Your goal:
This task calls for every entry below to be repeated exactly.

Records provided:
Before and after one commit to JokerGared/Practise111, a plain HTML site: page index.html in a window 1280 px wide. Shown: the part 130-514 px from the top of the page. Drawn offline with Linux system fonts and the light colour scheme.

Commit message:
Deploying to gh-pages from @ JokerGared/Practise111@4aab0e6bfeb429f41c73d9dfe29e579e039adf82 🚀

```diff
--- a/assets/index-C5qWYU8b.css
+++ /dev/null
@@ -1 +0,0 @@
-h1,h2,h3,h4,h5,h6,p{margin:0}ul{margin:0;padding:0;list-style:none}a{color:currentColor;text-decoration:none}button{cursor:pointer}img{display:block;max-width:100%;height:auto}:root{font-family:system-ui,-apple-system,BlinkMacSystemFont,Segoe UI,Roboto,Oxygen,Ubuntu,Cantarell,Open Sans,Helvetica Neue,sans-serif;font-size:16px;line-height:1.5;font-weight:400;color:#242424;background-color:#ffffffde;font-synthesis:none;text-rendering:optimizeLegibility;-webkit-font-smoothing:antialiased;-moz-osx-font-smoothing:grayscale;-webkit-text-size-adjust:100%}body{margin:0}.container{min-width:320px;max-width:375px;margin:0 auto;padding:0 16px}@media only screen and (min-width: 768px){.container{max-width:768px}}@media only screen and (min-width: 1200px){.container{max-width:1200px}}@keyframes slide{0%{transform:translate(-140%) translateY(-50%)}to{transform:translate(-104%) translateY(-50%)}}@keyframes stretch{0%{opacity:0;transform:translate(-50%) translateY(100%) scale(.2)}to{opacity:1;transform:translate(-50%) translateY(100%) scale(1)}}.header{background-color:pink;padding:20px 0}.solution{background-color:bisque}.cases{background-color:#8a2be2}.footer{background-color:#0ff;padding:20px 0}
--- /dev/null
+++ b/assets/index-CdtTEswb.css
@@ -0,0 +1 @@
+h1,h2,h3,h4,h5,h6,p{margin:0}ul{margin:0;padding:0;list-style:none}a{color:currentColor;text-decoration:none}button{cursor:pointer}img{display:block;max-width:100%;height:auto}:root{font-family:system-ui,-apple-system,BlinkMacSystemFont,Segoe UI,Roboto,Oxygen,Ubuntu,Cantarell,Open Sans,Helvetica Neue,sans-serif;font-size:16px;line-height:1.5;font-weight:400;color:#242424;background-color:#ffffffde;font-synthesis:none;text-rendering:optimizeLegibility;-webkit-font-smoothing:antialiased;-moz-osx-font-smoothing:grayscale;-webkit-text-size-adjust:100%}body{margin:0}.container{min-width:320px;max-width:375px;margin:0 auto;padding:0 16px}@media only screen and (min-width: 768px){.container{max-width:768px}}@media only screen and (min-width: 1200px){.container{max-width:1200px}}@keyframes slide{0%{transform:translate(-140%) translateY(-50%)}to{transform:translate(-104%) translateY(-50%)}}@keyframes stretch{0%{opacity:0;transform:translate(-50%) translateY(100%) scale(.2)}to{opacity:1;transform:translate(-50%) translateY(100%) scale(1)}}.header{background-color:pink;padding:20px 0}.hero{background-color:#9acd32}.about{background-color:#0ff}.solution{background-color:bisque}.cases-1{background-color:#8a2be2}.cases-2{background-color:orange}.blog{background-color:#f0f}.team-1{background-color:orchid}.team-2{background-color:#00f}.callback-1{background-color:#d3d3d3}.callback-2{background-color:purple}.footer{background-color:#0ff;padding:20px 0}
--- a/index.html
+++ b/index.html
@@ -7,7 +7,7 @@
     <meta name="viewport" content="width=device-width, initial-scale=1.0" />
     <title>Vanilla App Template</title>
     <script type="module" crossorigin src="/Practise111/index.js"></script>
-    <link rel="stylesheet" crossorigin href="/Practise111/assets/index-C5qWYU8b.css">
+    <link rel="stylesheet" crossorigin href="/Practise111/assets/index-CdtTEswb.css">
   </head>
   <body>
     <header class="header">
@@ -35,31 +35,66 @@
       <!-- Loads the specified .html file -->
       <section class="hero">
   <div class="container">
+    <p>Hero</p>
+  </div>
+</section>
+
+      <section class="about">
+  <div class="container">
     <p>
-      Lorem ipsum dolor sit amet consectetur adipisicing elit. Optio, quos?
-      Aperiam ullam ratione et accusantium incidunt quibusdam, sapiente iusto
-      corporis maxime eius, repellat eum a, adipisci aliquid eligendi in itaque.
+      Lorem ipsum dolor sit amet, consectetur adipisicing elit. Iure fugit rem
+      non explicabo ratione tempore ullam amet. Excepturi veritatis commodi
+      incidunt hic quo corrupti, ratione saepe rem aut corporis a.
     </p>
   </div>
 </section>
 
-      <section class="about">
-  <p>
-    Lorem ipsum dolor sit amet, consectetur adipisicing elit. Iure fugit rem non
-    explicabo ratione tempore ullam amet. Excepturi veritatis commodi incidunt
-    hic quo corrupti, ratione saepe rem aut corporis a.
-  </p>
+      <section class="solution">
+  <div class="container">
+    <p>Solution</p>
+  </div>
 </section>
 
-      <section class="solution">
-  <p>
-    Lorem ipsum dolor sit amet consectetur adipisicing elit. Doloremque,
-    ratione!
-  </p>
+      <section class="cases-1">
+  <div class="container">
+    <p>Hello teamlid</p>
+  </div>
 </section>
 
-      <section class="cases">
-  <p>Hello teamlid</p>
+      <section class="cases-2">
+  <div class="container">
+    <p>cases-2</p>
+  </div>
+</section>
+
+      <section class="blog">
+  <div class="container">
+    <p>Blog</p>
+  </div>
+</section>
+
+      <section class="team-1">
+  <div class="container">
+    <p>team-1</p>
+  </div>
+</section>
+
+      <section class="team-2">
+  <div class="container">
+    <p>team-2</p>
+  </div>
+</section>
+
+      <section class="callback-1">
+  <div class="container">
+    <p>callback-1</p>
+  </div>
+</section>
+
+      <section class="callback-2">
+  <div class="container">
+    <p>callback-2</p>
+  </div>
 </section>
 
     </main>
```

Answer area:
Before and after one commit to JokerGared/Practise111, a plain HTML site: page index.html in a window 1280 px wide. Shown: the part 130-514 px from the top of the page. Drawn offline with Linux system fonts and the light colour scheme.

Commit message:
Deploying to gh-pages from @ JokerGared/Practise111@4aab0e6bfeb429f41c73d9dfe29e579e039adf82 🚀

```diff
--- a/assets/index-C5qWYU8b.css
+++ /dev/null
@@ -1 +0,0 @@
-h1,h2,h3,h4,h5,h6,p{margin:0}ul{margin:0;padding:0;list-style:none}a{color:currentColor;text-decoration:none}button{cursor:pointer}img{display:block;max-width:100%;height:auto}:root{font-family:system-ui,-apple-system,BlinkMacSystemFont,Segoe UI,Roboto,Oxygen,Ubuntu,Cantarell,Open Sans,Helvetica Neue,sans-serif;font-size:16px;line-height:1.5;font-weight:400;color:#242424;background-color:#ffffffde;font-synthesis:none;text-rendering:optimizeLegibility;-webkit-font-smoothing:antialiased;-moz-osx-font-smoothing:grayscale;-webkit-text-size-adjust:100%}body{margin:0}.container{min-width:320px;max-width:375px;margin:0 auto;padding:0 16px}@media only screen and (min-width: 768px){.container{max-width:768px}}@media only screen and (min-width: 1200px){.container{max-width:1200px}}@keyframes slide{0%{transform:translate(-140%) translateY(-50%)}to{transform:translate(-104%) translateY(-50%)}}@keyframes stretch{0%{opacity:0;transform:translate(-50%) translateY(100%) scale(.2)}to{opacity:1;transform:translate(-50%) translateY(100%) scale(1)}}.header{background-color:pink;padding:20px 0}.solution{background-color:bisque}.cases{background-color:#8a2be2}.footer{background-color:#0ff;padding:20px 0}
--- /dev/null
+++ b/assets/index-CdtTEswb.css
@@ -0,0 +1 @@
+h1,h2,h3,h4,h5,h6,p{margin:0}ul{margin:0;padding:0;list-style:none}a{color:currentColor;text-decoration:none}button{cursor:pointer}img{display:block;max-width:100%;height:auto}:root{font-family:system-ui,-apple-system,BlinkMacSystemFont,Segoe UI,Roboto,Oxygen,Ubuntu,Cantarell,Open Sans,Helvetica Neue,sans-serif;font-size:16px;line-height:1.5;font-weight:400;color:#242424;background-color:#ffffffde;font-synthesis:none;text-rendering:optimizeLegibility;-webkit-font-smoothing:antialiased;-moz-osx-font-smoothing:grayscale;-webkit-text-size-adjust:100%}body{margin:0}.container{min-width:320px;max-width:375px;margin:0 auto;padding:0 16px}@media only screen and (min-width: 768px){.container{max-width:768px}}@media only screen and (min-width: 1200px){.container{max-width:1200px}}@keyframes slide{0%{transform:translate(-140%) translateY(-50%)}to{transform:translate(-104%) translateY(-50%)}}@keyframes stretch{0%{opacity:0;transform:translate(-50%) translateY(100%) scale(.2)}to{opacity:1;transform:translate(-50%) translateY(100%) scale(1)}}.header{background-color:pink;padding:20px 0}.hero{background-color:#9acd32}.about{background-color:#0ff}.solution{background-color:bisque}.cases-1{background-color:#8a2be2}.cases-2{background-color:orange}.blog{background-color:#f0f}.team-1{background-color:orchid}.team-2{background-color:#00f}.callback-1{background-color:#d3d3d3}.callback-2{background-color:purple}.footer{background-color:#0ff;padding:20px 0}
--- a/index.html
+++ b/index.html
@@ -7,7 +7,7 @@
     <meta name="viewport" content="width=device-width, initial-scale=1.0" />
     <title>Vanilla App Template</title>
     <script type="module" crossorigin src="/Practise111/index.js"></script>
-    <link rel="stylesheet" crossorigin href="/Practise111/assets/index-C5qWYU8b.css">
+    <link rel="stylesheet" crossorigin href="/Practise111/assets/index-CdtTEswb.css">
   </head>
   <body>
     <header class="header">
@@ -35,31 +35,66 @@
       <!-- Loads the specified .html file -->
       <section class="hero">
   <div class="container">
+    <p>Hero</p>
+  </div>
+</section>
+
+      <section class="about">
+  <div class="container">
     <p>
-      Lorem ipsum dolor sit amet consectetur adipisicing elit. Optio, quos?
-      Aperiam ullam ratione et accusantium incidunt quibusdam, sapiente iusto
-      corporis maxime eius, repellat eum a, adipisci aliquid eligendi in itaque.
+      Lorem ipsum dolor sit amet, consectetur adipisicing elit. Iure fugit rem
+      non explicabo ratione tempore ullam amet. Excepturi veritatis commodi
+      incidunt hic quo corrupti, ratione saepe rem aut corporis a.
     </p>
   </div>
 </section>
 
-      <section class="about">
-  <p>
-    Lorem ipsum dolor sit amet, consectetur adipisicing elit. Iure fugit rem non
-    explicabo ratione tempore ullam amet. Excepturi veritatis commodi incidunt
-    hic quo corrupti, ratione saepe rem aut corporis a.
-  </p>
+      <section class="solution">
+  <div class="container">
+    <p>Solution</p>
+  </div>
 </section>
 
-      <section class="solution">
-  <p>
-    Lorem ipsum dolor sit amet consectetur adipisicing elit. Doloremque,
-    ratione!
-  </p>
+      <section class="cases-1">
+  <div class="container">
+    <p>Hello teamlid</p>
+  </div>
 </section>
 
-      <section class="cases">
-  <p>Hello teamlid</p>
+      <section class="cases-2">
+  <div class="container">
+    <p>cases-2</p>
+  </div>
+</section>
+
+      <section class="blog">
+  <div class="container">
+    <p>Blog</p>
+  </div>
+</section>
+
+      <section class="team-1">
+  <div class="container">
+    <p>team-1</p>
+  </div>
+</section>
+
+      <section class="team-2">
+  <div class="container">
+    <p>team-2</p>
+  </div>
+</section>
+
+      <section class="callback-1">
+  <div class="container">
+    <p>callback-1</p>
+  </div>
+</section>
+
+      <section class="callback-2">
+  <div class="container">
+    <p>callback-2</p>
+  </div>
 </section>
 
     </main>
```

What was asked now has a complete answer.